- **Aim of the task**: Where a line of the entries holds the string "expanded", copy that line.

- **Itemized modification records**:
------------------------
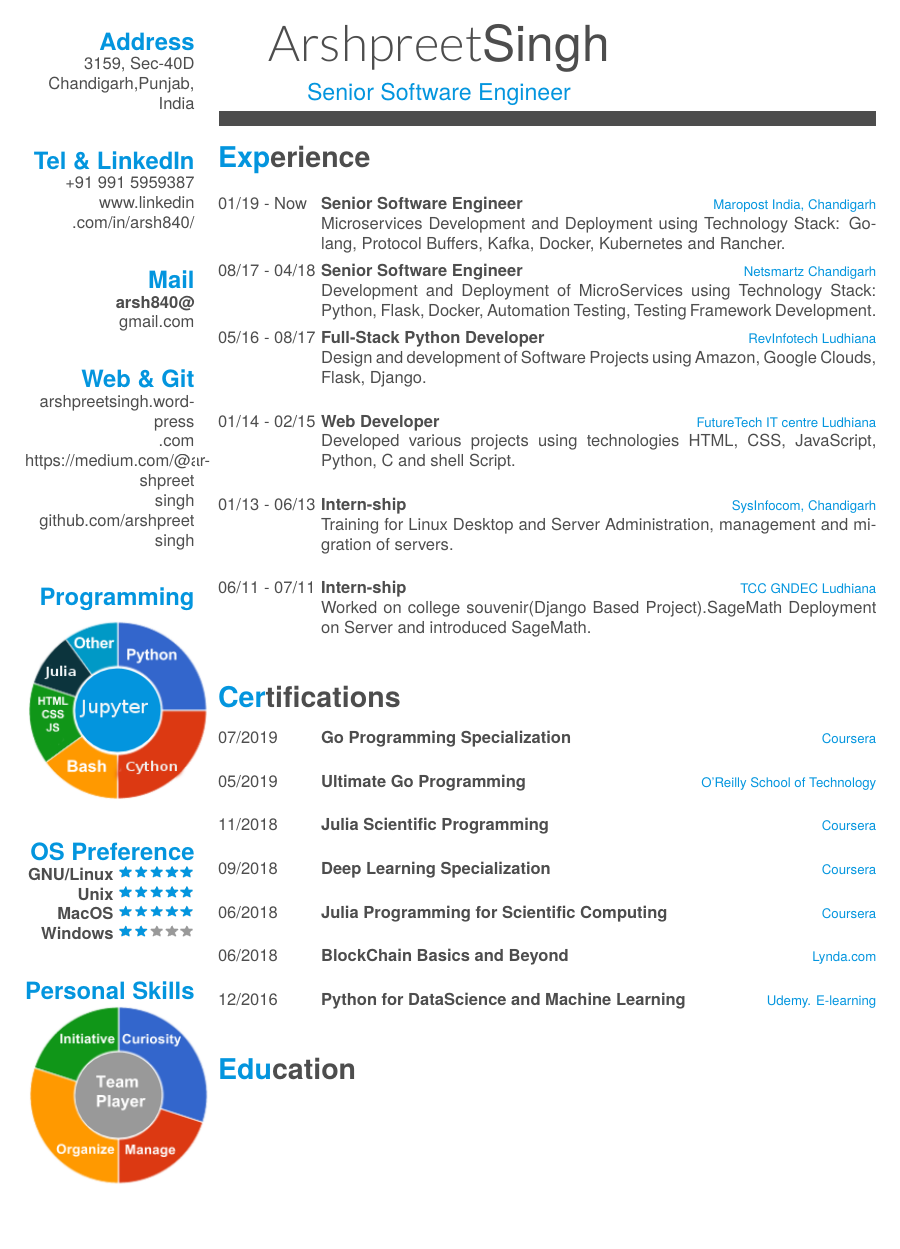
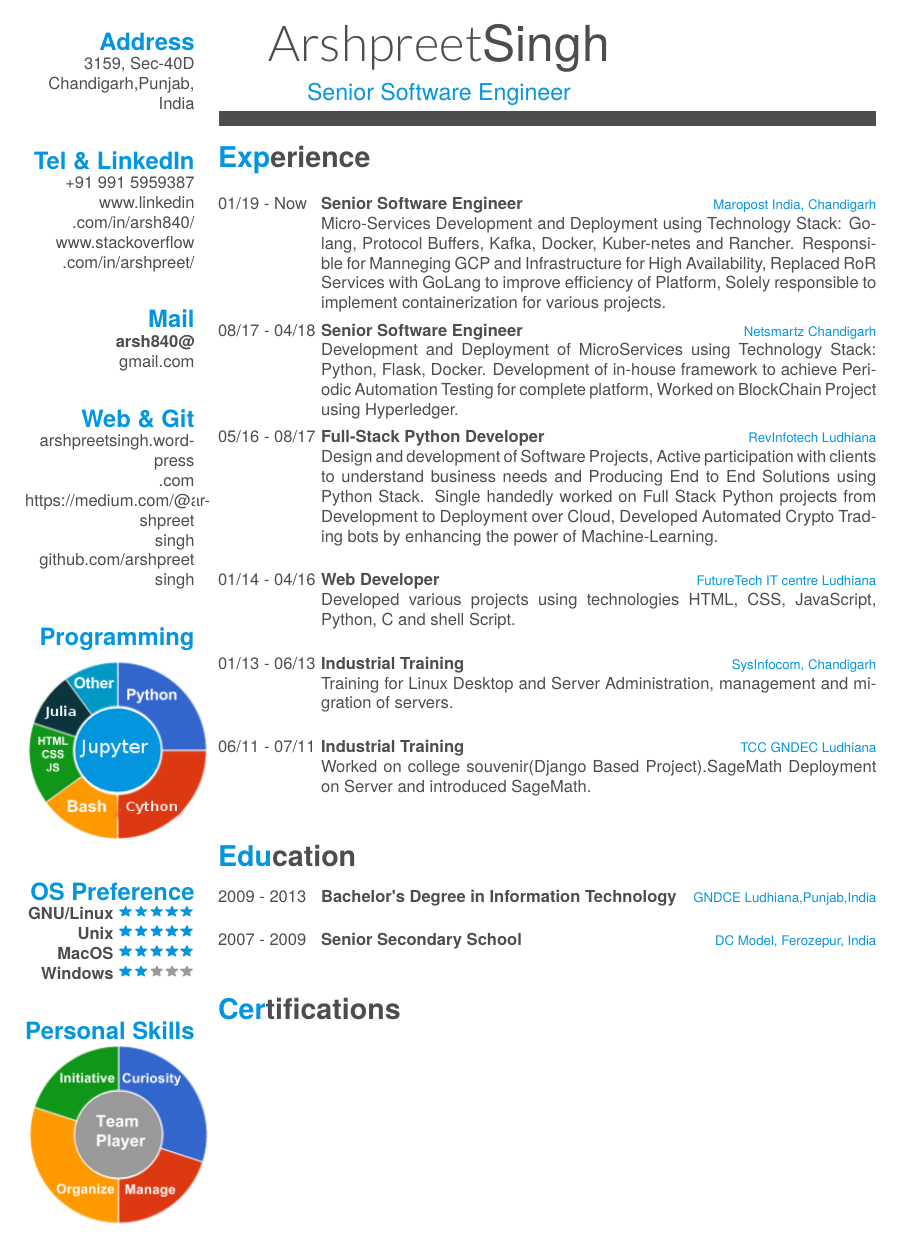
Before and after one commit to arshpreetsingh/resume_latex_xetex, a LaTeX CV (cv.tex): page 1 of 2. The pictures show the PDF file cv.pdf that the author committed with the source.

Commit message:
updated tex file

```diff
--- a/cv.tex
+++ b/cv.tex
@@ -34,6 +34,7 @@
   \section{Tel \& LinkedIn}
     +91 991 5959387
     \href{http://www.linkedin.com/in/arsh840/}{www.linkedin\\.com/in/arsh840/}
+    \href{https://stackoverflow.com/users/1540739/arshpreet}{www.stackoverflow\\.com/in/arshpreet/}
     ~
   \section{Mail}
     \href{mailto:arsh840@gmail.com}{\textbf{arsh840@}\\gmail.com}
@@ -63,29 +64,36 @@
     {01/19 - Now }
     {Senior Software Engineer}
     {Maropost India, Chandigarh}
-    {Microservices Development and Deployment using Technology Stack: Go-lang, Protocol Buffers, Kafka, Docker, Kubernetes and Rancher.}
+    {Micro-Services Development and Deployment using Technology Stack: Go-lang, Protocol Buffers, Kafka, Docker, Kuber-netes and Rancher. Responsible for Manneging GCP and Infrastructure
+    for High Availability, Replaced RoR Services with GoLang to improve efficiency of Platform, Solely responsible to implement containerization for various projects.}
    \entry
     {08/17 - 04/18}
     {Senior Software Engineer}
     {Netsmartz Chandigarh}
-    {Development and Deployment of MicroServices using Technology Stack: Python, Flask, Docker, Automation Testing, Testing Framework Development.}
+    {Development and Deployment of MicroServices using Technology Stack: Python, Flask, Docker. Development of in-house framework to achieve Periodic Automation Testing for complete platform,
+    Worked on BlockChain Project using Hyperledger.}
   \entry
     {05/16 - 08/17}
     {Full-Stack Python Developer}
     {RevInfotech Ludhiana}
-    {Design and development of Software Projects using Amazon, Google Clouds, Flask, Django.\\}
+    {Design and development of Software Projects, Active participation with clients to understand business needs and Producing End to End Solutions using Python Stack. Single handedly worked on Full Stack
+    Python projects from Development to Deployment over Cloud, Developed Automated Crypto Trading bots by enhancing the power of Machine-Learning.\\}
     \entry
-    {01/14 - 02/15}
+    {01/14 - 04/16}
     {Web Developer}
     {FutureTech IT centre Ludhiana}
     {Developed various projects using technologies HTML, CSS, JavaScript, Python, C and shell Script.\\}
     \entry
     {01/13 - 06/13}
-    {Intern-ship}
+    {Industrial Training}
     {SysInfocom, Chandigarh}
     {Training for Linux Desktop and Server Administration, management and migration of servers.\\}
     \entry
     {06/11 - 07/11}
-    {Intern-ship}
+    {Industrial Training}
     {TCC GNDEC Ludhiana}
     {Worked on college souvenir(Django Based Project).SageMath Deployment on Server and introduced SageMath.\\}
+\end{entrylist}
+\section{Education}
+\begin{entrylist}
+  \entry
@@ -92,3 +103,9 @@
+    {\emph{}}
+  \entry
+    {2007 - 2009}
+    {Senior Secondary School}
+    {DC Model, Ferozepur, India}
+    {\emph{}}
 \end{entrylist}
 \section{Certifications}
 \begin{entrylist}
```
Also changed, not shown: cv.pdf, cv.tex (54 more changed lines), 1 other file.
------------------------
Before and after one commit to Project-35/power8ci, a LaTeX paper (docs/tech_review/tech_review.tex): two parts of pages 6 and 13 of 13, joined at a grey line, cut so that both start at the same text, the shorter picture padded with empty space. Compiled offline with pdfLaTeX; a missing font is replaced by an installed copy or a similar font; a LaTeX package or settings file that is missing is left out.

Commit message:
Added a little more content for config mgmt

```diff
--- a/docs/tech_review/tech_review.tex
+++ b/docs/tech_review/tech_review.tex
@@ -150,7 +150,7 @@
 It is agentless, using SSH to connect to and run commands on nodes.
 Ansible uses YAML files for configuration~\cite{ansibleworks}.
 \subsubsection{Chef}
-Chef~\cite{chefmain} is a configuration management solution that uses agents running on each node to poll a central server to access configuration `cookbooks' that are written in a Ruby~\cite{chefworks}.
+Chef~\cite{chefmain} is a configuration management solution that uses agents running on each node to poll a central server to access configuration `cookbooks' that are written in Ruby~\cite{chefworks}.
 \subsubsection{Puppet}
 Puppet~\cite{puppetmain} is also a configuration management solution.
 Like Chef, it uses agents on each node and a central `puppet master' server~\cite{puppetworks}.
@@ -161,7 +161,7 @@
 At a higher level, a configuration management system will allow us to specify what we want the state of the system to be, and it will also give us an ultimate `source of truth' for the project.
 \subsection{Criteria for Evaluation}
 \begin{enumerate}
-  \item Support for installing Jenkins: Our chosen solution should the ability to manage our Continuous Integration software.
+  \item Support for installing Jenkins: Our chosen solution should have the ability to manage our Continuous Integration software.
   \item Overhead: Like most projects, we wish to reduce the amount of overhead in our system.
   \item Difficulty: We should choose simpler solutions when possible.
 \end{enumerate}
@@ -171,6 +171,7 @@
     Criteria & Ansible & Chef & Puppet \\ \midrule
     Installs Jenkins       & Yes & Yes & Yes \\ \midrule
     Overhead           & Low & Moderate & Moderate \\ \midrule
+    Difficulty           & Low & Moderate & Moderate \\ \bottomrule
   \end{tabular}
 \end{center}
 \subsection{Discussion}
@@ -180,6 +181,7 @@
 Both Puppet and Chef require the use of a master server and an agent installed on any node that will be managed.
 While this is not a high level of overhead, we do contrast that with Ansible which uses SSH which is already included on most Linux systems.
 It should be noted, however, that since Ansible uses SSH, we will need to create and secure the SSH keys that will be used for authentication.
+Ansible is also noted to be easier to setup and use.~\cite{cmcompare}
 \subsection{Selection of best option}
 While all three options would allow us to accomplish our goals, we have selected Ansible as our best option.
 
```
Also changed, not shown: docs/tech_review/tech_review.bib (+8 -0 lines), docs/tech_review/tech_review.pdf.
------------------------
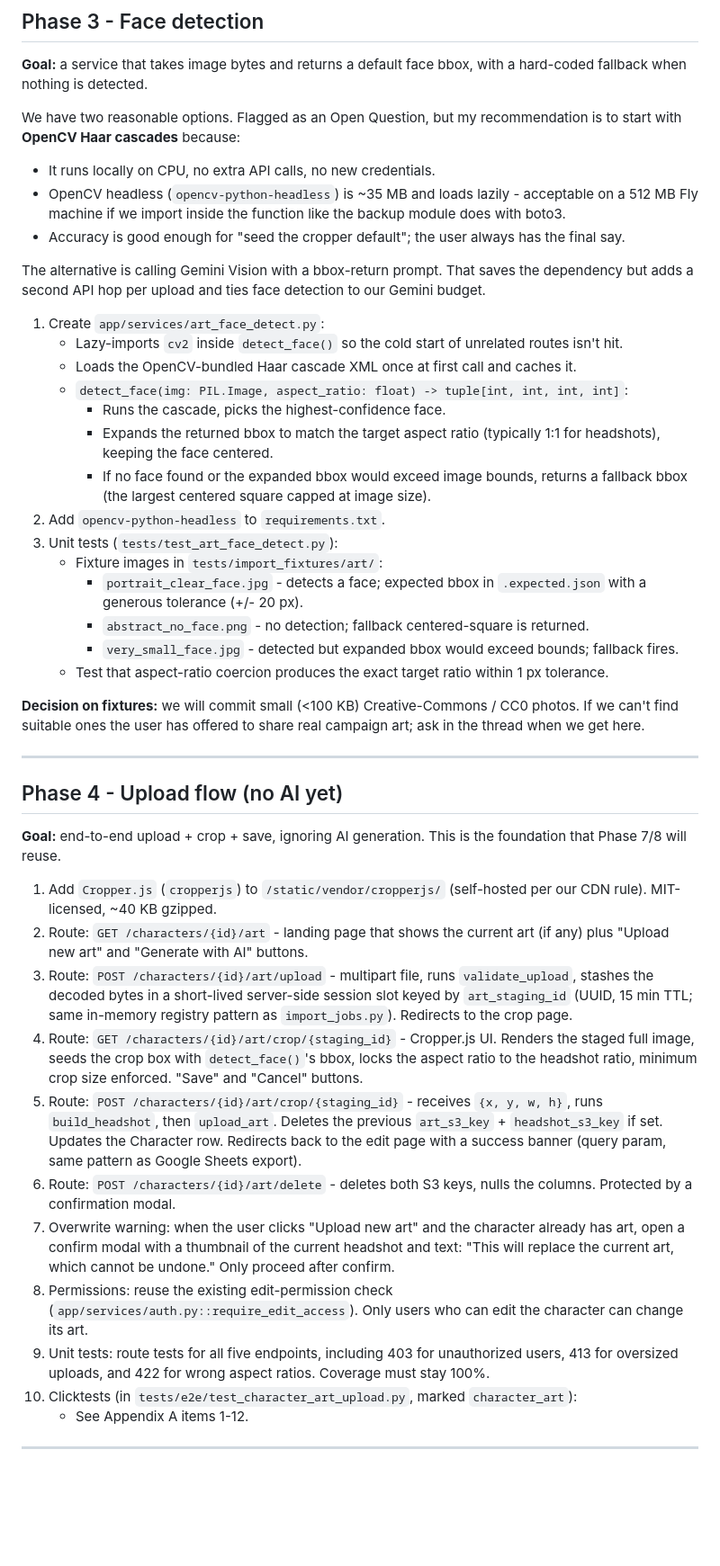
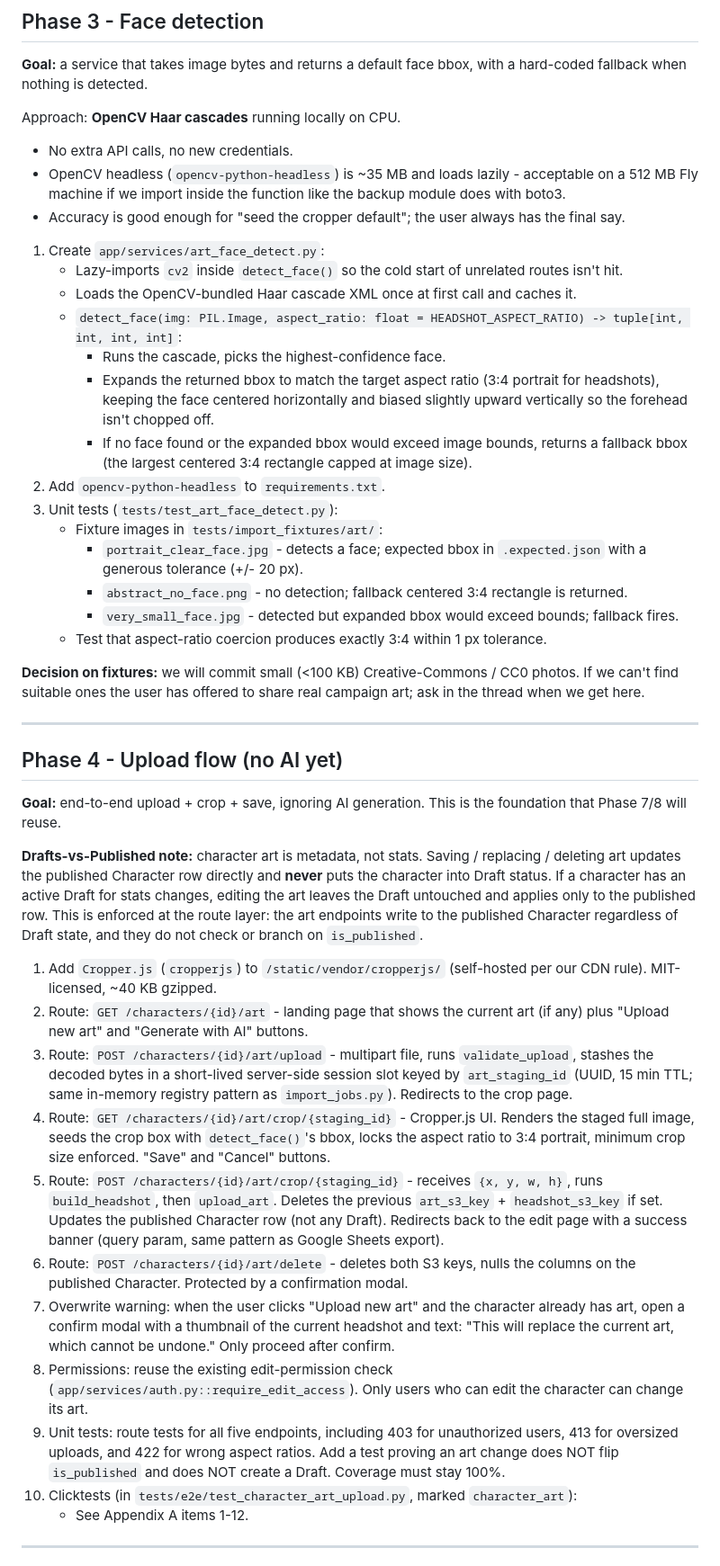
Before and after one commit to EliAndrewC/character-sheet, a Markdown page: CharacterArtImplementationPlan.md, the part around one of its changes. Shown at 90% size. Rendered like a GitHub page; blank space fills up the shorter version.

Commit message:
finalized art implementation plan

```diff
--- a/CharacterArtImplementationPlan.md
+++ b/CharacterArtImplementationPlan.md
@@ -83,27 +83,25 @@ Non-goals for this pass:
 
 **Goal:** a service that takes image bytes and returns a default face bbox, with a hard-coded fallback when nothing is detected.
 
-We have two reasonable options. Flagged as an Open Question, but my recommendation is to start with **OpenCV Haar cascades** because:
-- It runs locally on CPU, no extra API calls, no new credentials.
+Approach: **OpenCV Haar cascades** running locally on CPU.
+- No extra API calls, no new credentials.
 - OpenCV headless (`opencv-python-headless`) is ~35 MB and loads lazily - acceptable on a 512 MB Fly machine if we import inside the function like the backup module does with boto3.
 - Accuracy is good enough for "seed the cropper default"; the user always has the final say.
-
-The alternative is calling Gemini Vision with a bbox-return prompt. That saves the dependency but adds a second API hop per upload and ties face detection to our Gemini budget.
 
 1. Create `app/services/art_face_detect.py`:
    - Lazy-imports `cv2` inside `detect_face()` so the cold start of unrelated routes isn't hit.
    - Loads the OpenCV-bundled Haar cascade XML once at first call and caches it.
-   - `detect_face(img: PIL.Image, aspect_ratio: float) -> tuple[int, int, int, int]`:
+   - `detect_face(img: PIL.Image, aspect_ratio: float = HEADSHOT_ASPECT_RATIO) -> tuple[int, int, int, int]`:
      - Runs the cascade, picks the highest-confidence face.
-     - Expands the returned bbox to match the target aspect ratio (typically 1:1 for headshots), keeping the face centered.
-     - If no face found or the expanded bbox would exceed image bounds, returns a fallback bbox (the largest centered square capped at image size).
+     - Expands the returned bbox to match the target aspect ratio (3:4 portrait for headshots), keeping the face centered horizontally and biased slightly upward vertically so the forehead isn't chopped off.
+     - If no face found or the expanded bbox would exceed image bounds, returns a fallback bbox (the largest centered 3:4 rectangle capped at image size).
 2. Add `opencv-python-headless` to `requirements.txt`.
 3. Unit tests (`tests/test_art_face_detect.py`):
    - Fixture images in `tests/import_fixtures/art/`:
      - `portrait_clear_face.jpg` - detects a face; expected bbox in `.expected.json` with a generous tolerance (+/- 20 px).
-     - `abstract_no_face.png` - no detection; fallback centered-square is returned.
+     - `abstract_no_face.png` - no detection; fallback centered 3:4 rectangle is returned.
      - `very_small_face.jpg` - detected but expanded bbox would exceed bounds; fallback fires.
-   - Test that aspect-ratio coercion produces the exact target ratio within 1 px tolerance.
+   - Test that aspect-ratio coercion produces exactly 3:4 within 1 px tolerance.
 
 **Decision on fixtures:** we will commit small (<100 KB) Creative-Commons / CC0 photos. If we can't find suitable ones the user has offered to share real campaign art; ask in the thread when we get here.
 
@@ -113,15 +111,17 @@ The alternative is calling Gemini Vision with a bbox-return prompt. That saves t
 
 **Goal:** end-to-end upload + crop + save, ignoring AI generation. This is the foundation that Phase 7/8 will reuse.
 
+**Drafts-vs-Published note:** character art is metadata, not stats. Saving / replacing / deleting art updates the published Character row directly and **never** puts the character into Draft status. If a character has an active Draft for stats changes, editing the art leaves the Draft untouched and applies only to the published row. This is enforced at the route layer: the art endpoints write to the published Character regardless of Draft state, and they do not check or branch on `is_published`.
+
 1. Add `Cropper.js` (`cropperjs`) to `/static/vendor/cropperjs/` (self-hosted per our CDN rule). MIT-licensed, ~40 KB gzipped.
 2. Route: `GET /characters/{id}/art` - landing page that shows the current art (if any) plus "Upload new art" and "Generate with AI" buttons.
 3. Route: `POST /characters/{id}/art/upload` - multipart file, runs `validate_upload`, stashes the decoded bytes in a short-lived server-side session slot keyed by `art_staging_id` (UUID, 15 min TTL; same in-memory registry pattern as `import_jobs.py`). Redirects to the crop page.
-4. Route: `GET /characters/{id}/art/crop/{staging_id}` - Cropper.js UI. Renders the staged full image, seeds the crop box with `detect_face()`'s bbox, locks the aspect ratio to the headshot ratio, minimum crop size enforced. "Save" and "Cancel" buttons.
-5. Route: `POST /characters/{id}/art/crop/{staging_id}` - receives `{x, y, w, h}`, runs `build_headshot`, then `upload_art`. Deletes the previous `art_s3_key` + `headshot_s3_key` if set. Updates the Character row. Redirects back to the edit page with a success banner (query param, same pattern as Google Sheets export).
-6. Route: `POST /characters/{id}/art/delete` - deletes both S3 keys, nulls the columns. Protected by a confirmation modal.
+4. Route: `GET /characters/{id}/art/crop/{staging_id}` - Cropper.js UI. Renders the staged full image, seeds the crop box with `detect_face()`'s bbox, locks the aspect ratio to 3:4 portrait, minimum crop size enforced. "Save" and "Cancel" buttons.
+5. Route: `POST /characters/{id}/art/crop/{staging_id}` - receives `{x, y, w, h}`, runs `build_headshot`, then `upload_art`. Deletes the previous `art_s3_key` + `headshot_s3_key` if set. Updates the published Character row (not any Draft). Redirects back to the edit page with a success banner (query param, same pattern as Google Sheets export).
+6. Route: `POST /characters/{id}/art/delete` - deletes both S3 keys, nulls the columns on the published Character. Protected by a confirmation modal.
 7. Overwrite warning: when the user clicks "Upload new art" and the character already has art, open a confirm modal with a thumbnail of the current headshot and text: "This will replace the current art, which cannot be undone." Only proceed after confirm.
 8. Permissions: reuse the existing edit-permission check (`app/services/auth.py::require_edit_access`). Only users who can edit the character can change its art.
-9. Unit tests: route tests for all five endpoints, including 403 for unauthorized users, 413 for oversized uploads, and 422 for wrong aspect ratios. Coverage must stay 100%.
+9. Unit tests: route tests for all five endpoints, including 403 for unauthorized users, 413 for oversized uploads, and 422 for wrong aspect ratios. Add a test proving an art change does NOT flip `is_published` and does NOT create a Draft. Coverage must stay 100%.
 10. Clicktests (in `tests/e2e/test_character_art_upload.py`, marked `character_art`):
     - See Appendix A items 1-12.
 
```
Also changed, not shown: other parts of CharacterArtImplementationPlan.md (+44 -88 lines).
------------------------
- **Solution below**:
-     - If no face found or the expanded bbox would exceed image bounds, returns a fallback bbox (the largest centered square capped at image size).
+     - If no face found or the expanded bbox would exceed image bounds, returns a fallback bbox (the largest centered 3:4 rectangle capped at image size).
      - `very_small_face.jpg` - detected but expanded bbox would exceed bounds; fallback fires.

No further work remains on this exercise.